I think now, with digital, it’s even more valuable than having a million-dollar ad during the big game. It’s creating that engaging content, that water cooler type of talk online, that you’re gonna get the most bang for your buck. And no matter what size of company you have, whether you’re a small business or an enterprise-level corporation, that type of trend-worthy, engaging content is attainable online with the right idea.

That’s some really good insight! Let’s take a fun moment and look back at past Super Bowls. Out of any Super Bowl ad you can remember, what would you say is the best one?

Kristen: Oh, that’s a great question. Well, I feel like Budweiser always brings it every year, for both the emotional and the humor aspect. So their clydesdales have always been, you know, kind of emotional. But then you also have the humor of Bud Light. So I feel like they always bring it. I feel like Bud Light probably always is gonna be one of my top five.

If you could produce a super bowl commercial for yourself, what would happen? What would be the premise?

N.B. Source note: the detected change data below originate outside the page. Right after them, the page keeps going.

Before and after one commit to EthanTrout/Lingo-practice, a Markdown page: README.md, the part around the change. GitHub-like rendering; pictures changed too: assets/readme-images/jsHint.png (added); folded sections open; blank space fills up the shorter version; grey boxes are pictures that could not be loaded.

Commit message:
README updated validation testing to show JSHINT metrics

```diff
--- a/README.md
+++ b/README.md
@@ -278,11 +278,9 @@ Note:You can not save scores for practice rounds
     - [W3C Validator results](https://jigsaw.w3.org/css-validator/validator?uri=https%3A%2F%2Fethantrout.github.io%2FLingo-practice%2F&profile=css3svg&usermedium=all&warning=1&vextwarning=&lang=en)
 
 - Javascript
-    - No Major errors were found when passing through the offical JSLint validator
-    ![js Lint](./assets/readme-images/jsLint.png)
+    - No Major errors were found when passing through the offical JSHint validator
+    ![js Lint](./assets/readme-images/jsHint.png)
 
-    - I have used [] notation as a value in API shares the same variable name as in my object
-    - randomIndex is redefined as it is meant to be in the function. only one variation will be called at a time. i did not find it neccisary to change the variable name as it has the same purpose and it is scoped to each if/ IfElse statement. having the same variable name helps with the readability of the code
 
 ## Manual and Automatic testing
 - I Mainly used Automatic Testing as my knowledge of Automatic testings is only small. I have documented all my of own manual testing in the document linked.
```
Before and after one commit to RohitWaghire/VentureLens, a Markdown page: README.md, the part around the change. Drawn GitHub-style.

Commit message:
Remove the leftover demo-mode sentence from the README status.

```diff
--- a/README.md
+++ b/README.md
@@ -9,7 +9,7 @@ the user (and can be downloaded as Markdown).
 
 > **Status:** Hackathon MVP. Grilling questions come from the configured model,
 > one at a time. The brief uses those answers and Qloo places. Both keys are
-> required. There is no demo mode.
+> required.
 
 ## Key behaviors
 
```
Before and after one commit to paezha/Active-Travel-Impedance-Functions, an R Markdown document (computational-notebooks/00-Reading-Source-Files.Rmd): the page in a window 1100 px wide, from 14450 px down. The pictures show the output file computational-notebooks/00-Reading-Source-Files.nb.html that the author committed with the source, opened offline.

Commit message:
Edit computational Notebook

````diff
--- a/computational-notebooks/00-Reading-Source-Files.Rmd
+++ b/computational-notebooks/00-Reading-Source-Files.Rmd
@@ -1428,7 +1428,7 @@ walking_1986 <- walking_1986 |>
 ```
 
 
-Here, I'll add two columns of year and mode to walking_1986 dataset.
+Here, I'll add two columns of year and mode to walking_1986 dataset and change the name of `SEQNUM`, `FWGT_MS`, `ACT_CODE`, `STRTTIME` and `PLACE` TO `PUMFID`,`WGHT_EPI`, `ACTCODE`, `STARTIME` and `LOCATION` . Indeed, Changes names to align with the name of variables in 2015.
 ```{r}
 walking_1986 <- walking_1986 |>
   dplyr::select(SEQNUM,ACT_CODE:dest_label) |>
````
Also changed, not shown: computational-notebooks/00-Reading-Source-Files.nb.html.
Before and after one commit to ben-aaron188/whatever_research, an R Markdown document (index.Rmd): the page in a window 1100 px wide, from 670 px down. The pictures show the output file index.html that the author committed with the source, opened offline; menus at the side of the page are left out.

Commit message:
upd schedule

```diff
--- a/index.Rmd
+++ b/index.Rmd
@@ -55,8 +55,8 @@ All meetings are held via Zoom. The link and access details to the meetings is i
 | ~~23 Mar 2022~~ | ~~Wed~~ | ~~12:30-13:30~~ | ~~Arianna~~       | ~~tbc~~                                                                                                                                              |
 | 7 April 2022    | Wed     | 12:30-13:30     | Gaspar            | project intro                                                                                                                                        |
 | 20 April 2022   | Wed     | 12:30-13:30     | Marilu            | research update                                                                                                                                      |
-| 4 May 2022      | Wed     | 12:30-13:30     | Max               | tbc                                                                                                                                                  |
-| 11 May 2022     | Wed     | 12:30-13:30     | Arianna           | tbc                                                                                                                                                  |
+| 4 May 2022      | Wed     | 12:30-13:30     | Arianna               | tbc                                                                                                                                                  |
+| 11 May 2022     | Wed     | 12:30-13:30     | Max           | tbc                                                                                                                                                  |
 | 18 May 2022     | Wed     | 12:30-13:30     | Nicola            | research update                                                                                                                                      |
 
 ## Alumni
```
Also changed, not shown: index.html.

Kristen: Oh, wow. I’m gonna have to really get creative here. I feel like in order to have a really trend worthy commercial, there’s gotta be elements of pop culture in there. You’re gonna have to have some cameo visits by, I don’t know, Cardi B. Or you know, maybe I would like to see a mashup of, let’s see, maybe like Cardi B and, oh, the guy from Curb Your Enthusiasm. I feel like those are two polar ends of the spectrum, but yeah, I’d definitely tap into some pop culture.


Kristen Nicholson